English Appositives


An appositive is a noun or noun phrase that follows another noun or pronoun and explains it.

Click Here for Step-by-Step Rules, Stories and Exercises to Practice All English Tenses

Click Here to get the English Short Stories Book and Workbook



Examples:

Sarah, Mrs. Jones, a very thin man.


Example sentences (the appositive is in bold):

  • My best friend, Sarah, is moving in with me.
  • Her first teacher, Mrs. Jones, was a strict person.
  • The CEO, a very smart man, decided to sell the company.

Note that you could also say (the appositive is in bold):

  • Sarah, my best friend, is moving in with me.
  • Mrs. Jones, her first teacher, was a strict person.
  • A very smart man, the CEO, decided to sell the company.

Additional appositive examples (the appositive is in bold):
  • During the contest, Diana, the best one, tripped and fell.
  • My friends, the noisiest gang you can think of, showed up at my door.
  • New York, one of the biggest cities on Earth, is located on the East coast.
  • Lisa, my five-year-old daughter, is eating dinner in the kitchen.
  • Pitsi, your little cat, is not so little any more.
English Appositives

The appositive (also called an appositive phrase, if longer than a single word) has several punctuation rules.


English appositive punctuation

Essential appositive

An essential appositive gives us information that is necessary to the meaning of the sentence. It wouldn't be complete without it.

In such cases, do not use commas before and after the appositive.

Examples:
  • The successful singer Michael Jackson died in 2008.

    The same sentence without the appositive would be:
    The successful singer died in 2008.

    This sentence alone, without any additional explanation, may be considered incomplete in meaning (too general). We can't know who that person is.

    Therefore, the appositive is an essential part of the sentence, and we don't put commas around it.

  • I was watching my favorite movie Gone with the Wind.

    The same sentence without the appositive would be:
    I was watching my favorite movie.

    This sentence alone, without any additional explanation, may be considered incomplete in meaning (too general). We can't know which movie it is.

    Therefore, the appositive is an essential part of the sentence, and we don't put a comma before it.


Non-essential appositive

By "non-essential" appositive we mean an appositive that is not completely necessary.
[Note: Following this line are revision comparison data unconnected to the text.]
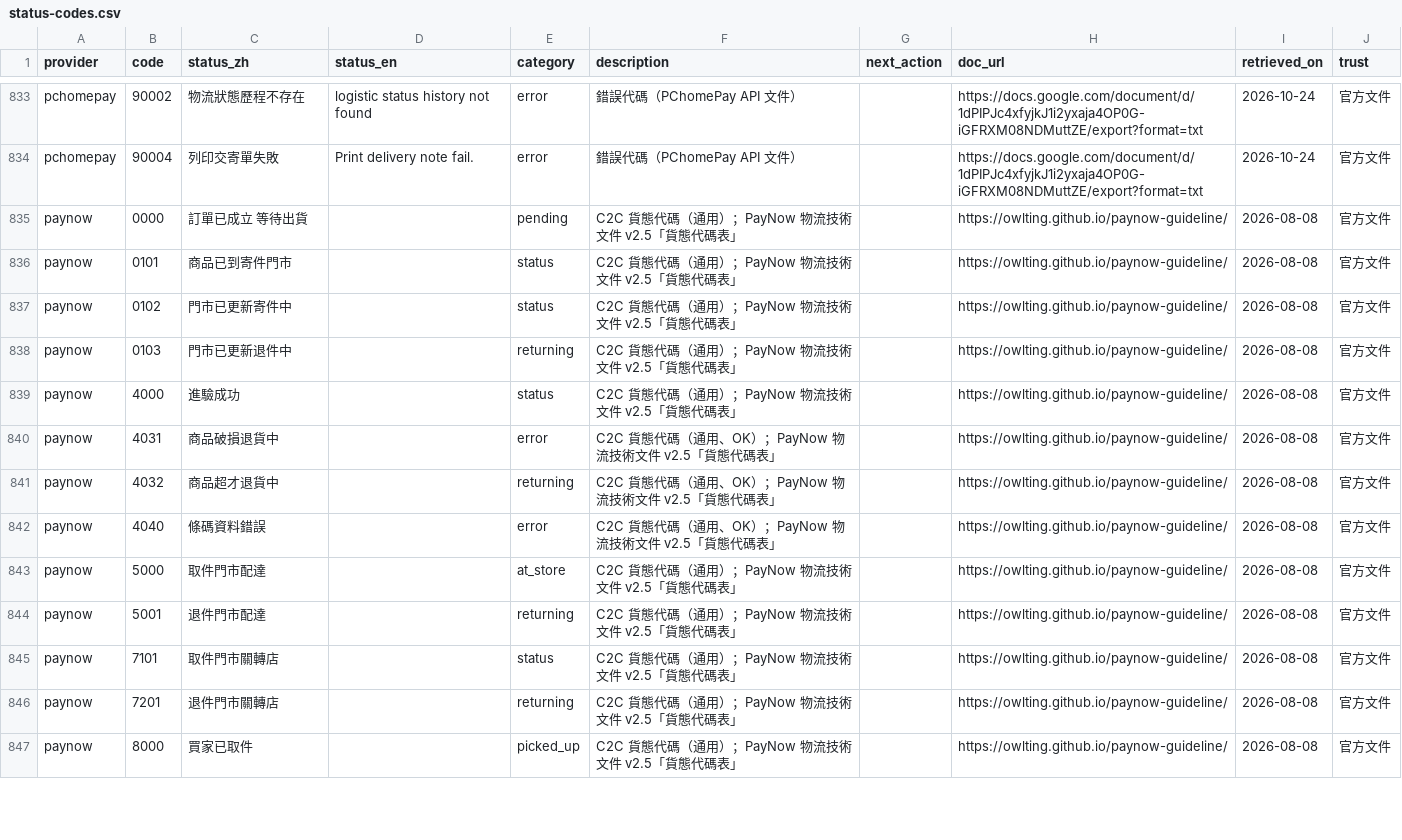
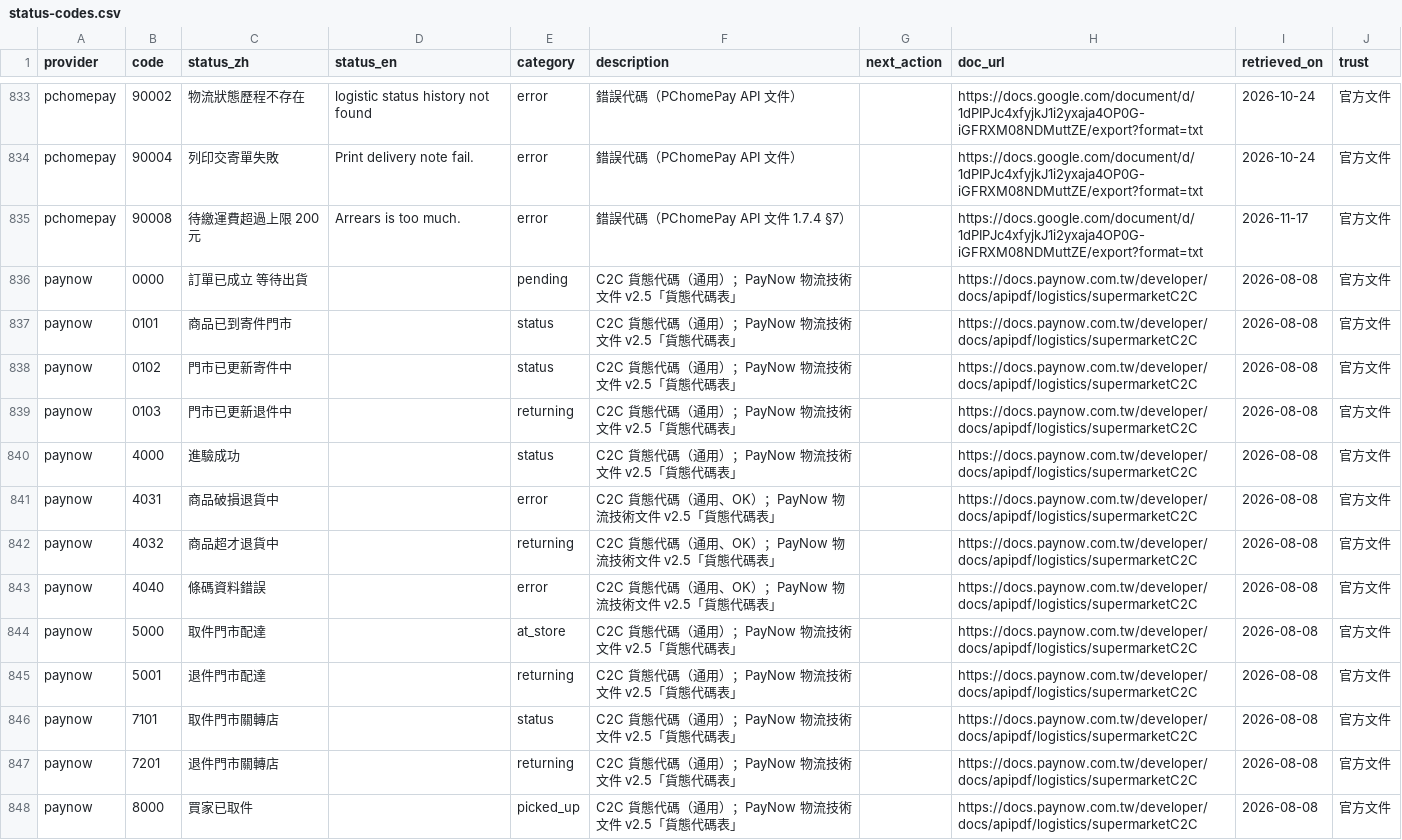
Before and after one commit to Moksa1123/taiwan-ecommerce-toolkit, a CSV file: taiwan-logistics/data/status-codes.csv, drawn as a sheet; only a part is shown, gaps mark what is left out; the diff covers the shown part only.

```diff
--- a/taiwan-logistics/data/status-codes.csv
+++ b/taiwan-logistics/data/status-codes.csv
@@ -834,14 +834,15 @@ pchomepay,90002,物流狀態歷程不存在,logistic status history not found,er
 pchomepay,90004,列印交寄單失敗,Print delivery note fail.,error,錯誤代碼（PChomePay API 文件）,,https://docs.google.com/document/d/1dPIPJc4xfyjkJ1i2yxaja4OP0G-iGFRXM08NDMuttZE/export?format=txt,2026-10-24,官方文件
-paynow,0000,訂單已成立 等待出貨,,pending,C2C 貨態代碼（通用）；PayNow 物流技術文件 v2.5「貨態代碼表」,,https://owlting.github.io/paynow-guideline/,2026-08-08,官方文件
-paynow,0101,商品已到寄件門市,,status,C2C 貨態代碼（通用）；PayNow 物流技術文件 v2.5「貨態代碼表」,,https://owlting.github.io/paynow-guideline/,2026-08-08,官方文件
-paynow,0102,門市已更新寄件中,,status,C2C 貨態代碼（通用）；PayNow 物流技術文件 v2.5「貨態代碼表」,,https://owlting.github.io/paynow-guideline/,2026-08-08,官方文件
-paynow,0103,門市已更新退件中,,returning,C2C 貨態代碼（通用）；PayNow 物流技術文件 v2.5「貨態代碼表」,,https://owlting.github.io/paynow-guideline/,2026-08-08,官方文件
-paynow,4000,進驗成功,,status,C2C 貨態代碼（通用）；PayNow 物流技術文件 v2.5「貨態代碼表」,,https://owlting.github.io/paynow-guideline/,2026-08-08,官方文件
-paynow,4031,商品破損退貨中,,error,C2C 貨態代碼（通用、OK）；PayNow 物流技術文件 v2.5「貨態代碼表」,,https://owlting.github.io/paynow-guideline/,2026-08-08,官方文件
-paynow,4032,商品超才退貨中,,returning,C2C 貨態代碼（通用、OK）；PayNow 物流技術文件 v2.5「貨態代碼表」,,https://owlting.github.io/paynow-guideline/,2026-08-08,官方文件
-paynow,4040,條碼資料錯誤,,error,C2C 貨態代碼（通用、OK）；PayNow 物流技術文件 v2.5「貨態代碼表」,,https://owlting.github.io/paynow-guideline/,2026-08-08,官方文件
-paynow,5000,取件門市配達,,at_store,C2C 貨態代碼（通用）；PayNow 物流技術文件 v2.5「貨態代碼表」,,https://owlting.github.io/paynow-guideline/,2026-08-08,官方文件
-paynow,5001,退件門市配達,,returning,C2C 貨態代碼（通用）；PayNow 物流技術文件 v2.5「貨態代碼表」,,https://owlting.github.io/paynow-guideline/,2026-08-08,官方文件
-paynow,7101,取件門市關轉店,,status,C2C 貨態代碼（通用）；PayNow 物流技術文件 v2.5「貨態代碼表」,,https://owlting.github.io/paynow-guideline/,2026-08-08,官方文件
-paynow,7201,退件門市關轉店,,returning,C2C 貨態代碼（通用）；PayNow 物流技術文件 v2.5「貨態代碼表」,,https://owlting.github.io/paynow-guideline/,2026-08-08,官方文件
-paynow,8000,買家已取件,,picked_up,C2C 貨態代碼（通用）；PayNow 物流技術文件 v2.5「貨態代碼表」,,https://owlting.github.io/paynow-guideline/,2026-08-08,官方文件
+pchomepay,90008,待繳運費超過上限 200 元,Arrears is too much.,error,錯誤代碼（PChomePay API 文件 1.7.4 §7）,,https://docs.google.com/document/d/1dPIPJc4xfyjkJ1i2yxaja4OP0G-iGFRXM08NDMuttZE/export?format=txt,2026-11-17,官方文件
+paynow,0000,訂單已成立 等待出貨,,pending,C2C 貨態代碼（通用）；PayNow 物流技術文件 v2.5「貨態代碼表」,,https://docs.paynow.com.tw/developer/docs/apipdf/logistics/supermarketC2C,2026-08-08,官方文件
+paynow,0101,商品已到寄件門市,,status,C2C 貨態代碼（通用）；PayNow 物流技術文件 v2.5「貨態代碼表」,,https://docs.paynow.com.tw/developer/docs/apipdf/logistics/supermarketC2C,2026-08-08,官方文件
+paynow,0102,門市已更新寄件中,,status,C2C 貨態代碼（通用）；PayNow 物流技術文件 v2.5「貨態代碼表」,,https://docs.paynow.com.tw/developer/docs/apipdf/logistics/supermarketC2C,2026-08-08,官方文件
+paynow,0103,門市已更新退件中,,returning,C2C 貨態代碼（通用）；PayNow 物流技術文件 v2.5「貨態代碼表」,,https://docs.paynow.com.tw/developer/docs/apipdf/logistics/supermarketC2C,2026-08-08,官方文件
+paynow,4000,進驗成功,,status,C2C 貨態代碼（通用）；PayNow 物流技術文件 v2.5「貨態代碼表」,,https://docs.paynow.com.tw/developer/docs/apipdf/logistics/supermarketC2C,2026-08-08,官方文件
+paynow,4031,商品破損退貨中,,error,C2C 貨態代碼（通用、OK）；PayNow 物流技術文件 v2.5「貨態代碼表」,,https://docs.paynow.com.tw/developer/docs/apipdf/logistics/supermarketC2C,2026-08-08,官方文件
+paynow,4032,商品超才退貨中,,returning,C2C 貨態代碼（通用、OK）；PayNow 物流技術文件 v2.5「貨態代碼表」,,https://docs.paynow.com.tw/developer/docs/apipdf/logistics/supermarketC2C,2026-08-08,官方文件
+paynow,4040,條碼資料錯誤,,error,C2C 貨態代碼（通用、OK）；PayNow 物流技術文件 v2.5「貨態代碼表」,,https://docs.paynow.com.tw/developer/docs/apipdf/logistics/supermarketC2C,2026-08-08,官方文件
+paynow,5000,取件門市配達,,at_store,C2C 貨態代碼（通用）；PayNow 物流技術文件 v2.5「貨態代碼表」,,https://docs.paynow.com.tw/developer/docs/apipdf/logistics/supermarketC2C,2026-08-08,官方文件
+paynow,5001,退件門市配達,,returning,C2C 貨態代碼（通用）；PayNow 物流技術文件 v2.5「貨態代碼表」,,https://docs.paynow.com.tw/developer/docs/apipdf/logistics/supermarketC2C,2026-08-08,官方文件
+paynow,7101,取件門市關轉店,,status,C2C 貨態代碼（通用）；PayNow 物流技術文件 v2.5「貨態代碼表」,,https://docs.paynow.com.tw/developer/docs/apipdf/logistics/supermarketC2C,2026-08-08,官方文件
+paynow,7201,退件門市關轉店,,returning,C2C 貨態代碼（通用）；PayNow 物流技術文件 v2.5「貨態代碼表」,,https://docs.paynow.com.tw/developer/docs/apipdf/logistics/supermarketC2C,2026-08-08,官方文件
+paynow,8000,買家已取件,,picked_up,C2C 貨態代碼（通用）；PayNow 物流技術文件 v2.5「貨態代碼表」,,https://docs.paynow.com.tw/developer/docs/apipdf/logistics/supermarketC2C,2026-08-08,官方文件
```
Also changed, not shown: 10 added rows and 70 edited cells elsewhere in this file, taiwan-logistics/data/field-mappings.csv, taiwan-logistics/data/logistics-types.csv, 16 other files.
The sentence will be understood without it.

In such cases, use commas before and after the appositive.

Examples:
  • Michael Jackson, the successful singer, died in 2008.

    The same sentence without the appositive would be:
    Michael Jackson died in 2008.

    This sentence alone, without any additional explanation, is quite clear. We know who we are talking about.

    Therefore, the appositive is not an essential part of the sentence, so we should put commas around it.

  • I was watching Gone with the Wind, my favorite movie.

    The same sentence without the appositive would be:
    I was watching Gone with the Wind.

    This sentence alone, without any additional explanation, is quite clear. We know which movie we are talking about.

    Therefore, the appositive is not an essential part of the sentence, so we should put a comma before it.

Get Vocabulary, Grammar and Teaching Tips, Site Updates and Special Offers Directly to Your Mailbox

Join now and get a special bonus:

First 2 chapters of the English Short Stories Book and Workbook.

Are you a teacher or a student?

* We respect your email privacy and you can unsubscribe at any time.